So, it's taken me awhile to write this entry. I wasn't sure what to write because I didn't have the greatest time in Salalah. Not that it was horrible or anything like that but we were stuck in a car for eight hours with another couple who were not very friendly nor even very pleasant. Our driver, whose English was only so-so, was nevertheless quite talkative. The tour was "Arabian Sands and the Lost City". Now you wouldn't think that you would have to drive far to find sand in Oman but you would be wrong. For three hours we drove past a landscape that was rocky and dry (one might even say "sandy") with occasional camels. And yet we drove on. And on. Eventually we arrive at a genuinely sandy area where we stop to let the air out of our tires. The road gets more narrow and harder to distinguish from the surrounding landscape. The dust rises and we are in "white out" conditions though not for the "usual" reason. Up ahead are mountains of sand becoming visible in the dusty haze. Our driver guns the engine and we head up the sand hill lurching and roaring ahead only barely in control.
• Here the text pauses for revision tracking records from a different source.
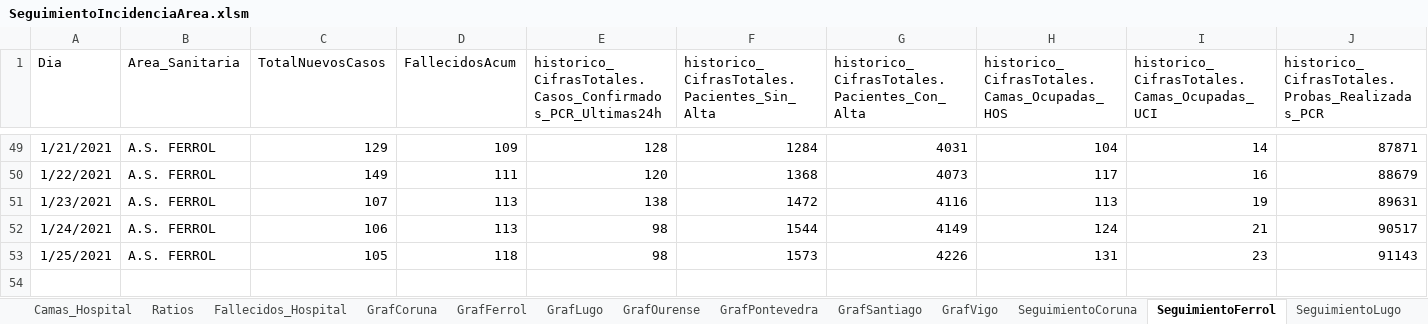
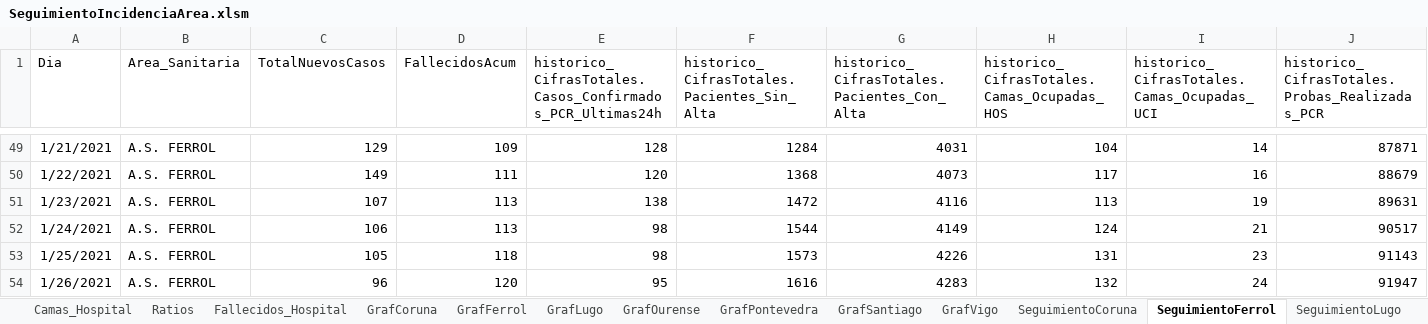
Before and after one commit to NiSanRo/Datos_Covid_Portal_Sergas, an Excel workbook: SeguimientoIncidenciaArea.xlsm, sheet SeguimientoFerrol, drawn as a sheet; only a part is shown, gaps mark what is left out; values as stored, in another font and other column widths than the file's, no borders; table styles not drawn; rows hold the shown columns only; the diff names each change by its address in the sheet, - before the commit and + after, or states it on an @@ line.

```diff
--- a/SeguimientoIncidenciaArea.xlsm (sheet SeguimientoFerrol)
+++ b/SeguimientoIncidenciaArea.xlsm (sheet SeguimientoFerrol)
+row 54: 1/26/2021 | A.S. FERROL | 96 | 120 | 95 | 1616 | 4283 | 132 | 24 | 91947
```
Also changed, not shown: sheet EvolucionIncidencia, sheet HistoricoCifrasTotales, sheet Fallecidos_Hospital, sheet Promedios, sheet SeguimientoPontevedra, sheet SeguimientoOurense, 14 more sheets, other sheet tabs, hidden cells, charts or pictures, SeguimientoIncidenciaConcello.xlsm, 6 other files.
Once out of the car, we explore the dune, discovering -- almost immediately -- that the sand is deep and hard to maneuver in and then later that the sand is also quite hot. We get some terrific photos (though we don't know that at the time they are taken) and we watch as another vehicle which got stuck in the sand extricates itself. And then it's over. Time to go back.
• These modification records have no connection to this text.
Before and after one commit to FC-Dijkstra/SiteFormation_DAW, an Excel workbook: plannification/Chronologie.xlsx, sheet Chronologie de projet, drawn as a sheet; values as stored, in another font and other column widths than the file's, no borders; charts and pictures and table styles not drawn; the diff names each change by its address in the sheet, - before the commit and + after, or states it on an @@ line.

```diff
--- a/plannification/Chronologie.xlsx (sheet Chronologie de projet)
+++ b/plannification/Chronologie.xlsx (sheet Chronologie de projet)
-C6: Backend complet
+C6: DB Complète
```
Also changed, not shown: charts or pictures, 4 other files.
Oh but I've forgotten about the "Lost City". It's located behind a mini-mart kind of place, fenced in with chain link and razor wire. A dusty place with dirt paths and brick foundations scattered here and there. Not much to see really and the guide isn't much help either. R and I quickly decide it's time to move onto lunch which is to be underneath some trees at the bottom of the hill over there. We get there before most of the others and proudly score prime seats on a carpet with a tree trunk for a backrest. Out comes our "box lunch" and I'm feeling like this might not be so bad. But then I notice the flies. Hundreds of them. And they're persistent too. And the trash which is everywhere. And the sandwich which consists of a dry salad inserted between two slices of Wonder bread. And suddenly our picnic lunch in Arabia seems less ... well ... magical.
The ride back to the ship is broken up by a stop at a frank incense farm. The facility is surprisingly well done complete with stairs, walkways, benches and even a bathroom. Our guide explains how slowly these trees grow and about the different grades of frank incense. Back in the car, we must all shift seats because the smallest person among us (whose name I won't use but isn't, as I am sure you have guessed, either me or Russell) isn't happy with her assigned seat! I told you these people just weren't nice!
Anyhow, on the way back to the ship we see grand houses being built and lots more scrubby landscape. We are not far from Yemen here but it's hard to believe because this spot, this Salalah seems both sleepy and unchanging. Not much happening here. I check with others once back on board: "Did you go into town?" "Yes," comes the answer, "but there's not much there." It seems this isn't anyone's favorite port but I'm still glad we stopped here though I'm not quite sure why. I guess a taste of Arabia -- any taste -- is good enough for me.